Tuesday, May 04, 2010

CORE presentation from Lois Christmas on insights on learner experiences.

Attended to-day’s CORE session presented by Lois Christmas on her Graham Nuttall classroom research trust award . Lois presented on her study of a year 3 to 4 class studying numeracy. She probed the assumptions of how an effective teacher organises a class, provided suggestions as to how to take the pressure off teachers who want to do what they think they have to do, considered teaching as inquiry through a different lens and challenged school leaders to ensure that they allow teachers enough freedom to implement effective learning environments for their students.


A well attended presentation and Lois presented her study well with insightful observations of how children experienced numeracy learning in a primary school classroom. Data was collected mainly through the use of field notes. Photos were taken to assist with stimulating recall with students during one on one interview sessions. A puppet (Mr. Ed.) who took on the role of ‘someone who knew even less than the student’ was used to help illicit responses from children.

The study took place in a NZ classroom which had all the hallmarks of a great learning environment. The class was vibrant, exciting, positive, well organised and student contributions and talk was valued by an excellent teacher. The classroom was also well resourced with games, worksheets, computers etc. to be used as tools to assist the learning of basic numeracy facts.

The organisation of the class was a typical one used in numeracy teaching in NZ where the main objectives is the ‘create new knowledge’ through the learning of strategies and knowledge. Each session begins with a ‘hotspot’ session on the mat which is a whole class session to do learning and review concepts already learnt. Then the class is divided into two groups. As the teacher works with each group, the rest of the class practices, plays games or work in groups. Then the class meets again at the end for a ‘reflective’ session.

One of the findings of Lois’ study is that the teacher has very little time, using the above classroom organisational structure to actually work with individuals or to be able to gauge individual students’ understandings. Flexibility in school leadership to allow teachers to use other classroom organisational structures in tandem with the recommended approach is recommended.

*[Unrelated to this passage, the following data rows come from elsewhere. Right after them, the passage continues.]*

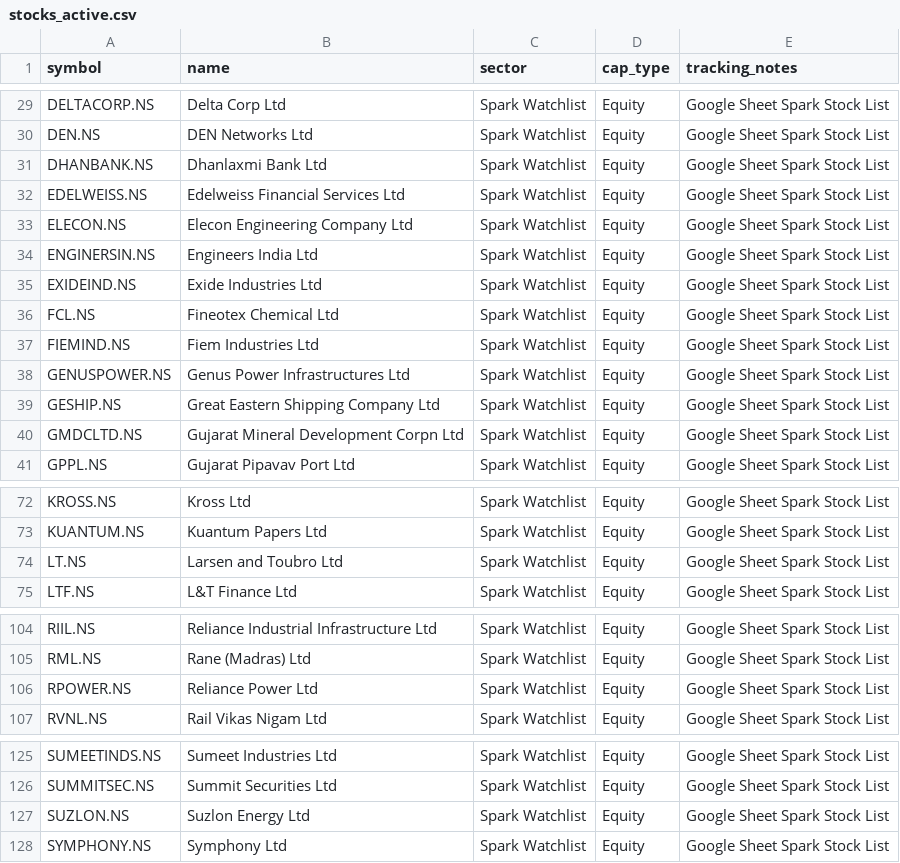
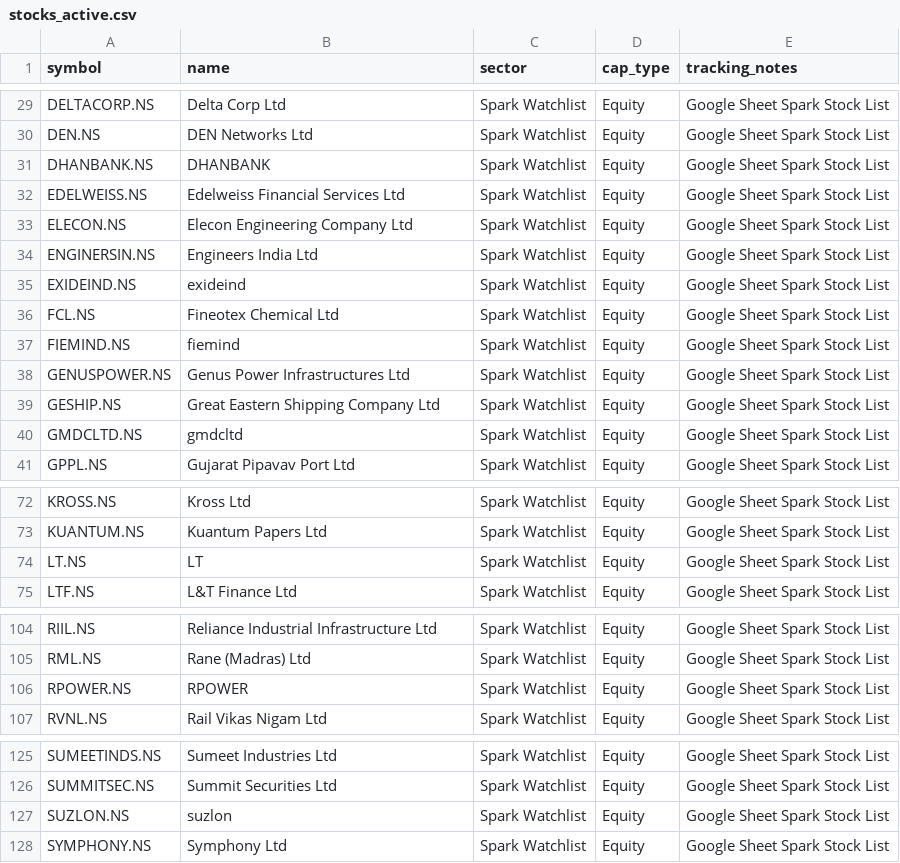
Before and after one commit to digant2207/My-Stocks, a CSV file: stocks_active.csv, drawn as a sheet; only a part is shown, gaps mark what is left out; the diff covers the shown part only.

```diff
--- a/stocks_active.csv
+++ b/stocks_active.csv
@@ -30,3 +30,3 @@ DELTACORP.NS,Delta Corp Ltd,Spark Watchlist,Equity,Google Sheet Spark Stock List
 DEN.NS,DEN Networks Ltd,Spark Watchlist,Equity,Google Sheet Spark Stock List
-DHANBANK.NS,Dhanlaxmi Bank Ltd,Spark Watchlist,Equity,Google Sheet Spark Stock List
+DHANBANK.NS,DHANBANK,Spark Watchlist,Equity,Google Sheet Spark Stock List
 EDELWEISS.NS,Edelweiss Financial Services Ltd,Spark Watchlist,Equity,Google Sheet Spark Stock List
@@ -34,8 +34,8 @@ ELECON.NS,Elecon Engineering Company Ltd,Spark Watchlist,Equity,Google Sheet Spa
 ENGINERSIN.NS,Engineers India Ltd,Spark Watchlist,Equity,Google Sheet Spark Stock List
-EXIDEIND.NS,Exide Industries Ltd,Spark Watchlist,Equity,Google Sheet Spark Stock List
+EXIDEIND.NS,exideind,Spark Watchlist,Equity,Google Sheet Spark Stock List
 FCL.NS,Fineotex Chemical Ltd,Spark Watchlist,Equity,Google Sheet Spark Stock List
-FIEMIND.NS,Fiem Industries Ltd,Spark Watchlist,Equity,Google Sheet Spark Stock List
+FIEMIND.NS,fiemind,Spark Watchlist,Equity,Google Sheet Spark Stock List
 GENUSPOWER.NS,Genus Power Infrastructures Ltd,Spark Watchlist,Equity,Google Sheet Spark Stock List
 GESHIP.NS,Great Eastern Shipping Company Ltd,Spark Watchlist,Equity,Google Sheet Spark Stock List
-GMDCLTD.NS,Gujarat Mineral Development Corpn Ltd,Spark Watchlist,Equity,Google Sheet Spark Stock List
+GMDCLTD.NS,gmdcltd,Spark Watchlist,Equity,Google Sheet Spark Stock List
 GPPL.NS,Gujarat Pipavav Port Ltd,Spark Watchlist,Equity,Google Sheet Spark Stock List
@@ -73,3 +73,3 @@ KROSS.NS,Kross Ltd,Spark Watchlist,Equity,Google Sheet Spark Stock List
 KUANTUM.NS,Kuantum Papers Ltd,Spark Watchlist,Equity,Google Sheet Spark Stock List
-LT.NS,Larsen and Toubro Ltd,Spark Watchlist,Equity,Google Sheet Spark Stock List
+LT.NS,LT,Spark Watchlist,Equity,Google Sheet Spark Stock List
 LTF.NS,L&T Finance Ltd,Spark Watchlist,Equity,Google Sheet Spark Stock List
@@ -105,3 +105,3 @@ RIIL.NS,Reliance Industrial Infrastructure Ltd,Spark Watchlist,Equity,Google She
 RML.NS,Rane (Madras) Ltd,Spark Watchlist,Equity,Google Sheet Spark Stock List
-RPOWER.NS,Reliance Power Ltd,Spark Watchlist,Equity,Google Sheet Spark Stock List
+RPOWER.NS,RPOWER,Spark Watchlist,Equity,Google Sheet Spark Stock List
 RVNL.NS,Rail Vikas Nigam Ltd,Spark Watchlist,Equity,Google Sheet Spark Stock List
@@ -126,3 +126,3 @@ SUMEETINDS.NS,Sumeet Industries Ltd,Spark Watchlist,Equity,Google Sheet Spark St
 SUMMITSEC.NS,Summit Securities Ltd,Spark Watchlist,Equity,Google Sheet Spark Stock List
-SUZLON.NS,Suzlon Energy Ltd,Spark Watchlist,Equity,Google Sheet Spark Stock List
+SUZLON.NS,suzlon,Spark Watchlist,Equity,Google Sheet Spark Stock List
 SYMPHONY.NS,Symphony Ltd,Spark Watchlist,Equity,Google Sheet Spark Stock List
```
Also changed, not shown: 21 edited cells elsewhere in this file, stocks.csv, 4 other files.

In Lois’ study, one student’s misconceptions about place values in adding and subtracting whole numbers was not addressed leading to deeper confusion as the curriculum moved on into more complex numbers.

This study is a good example of how much the private lives/ thought processes of learners are hidden from teachers, even in a classroom which is an exemplar of primary schools in NZ. There is much to learn from this form of research in the vocational education sector, so onwards with our multimodal project.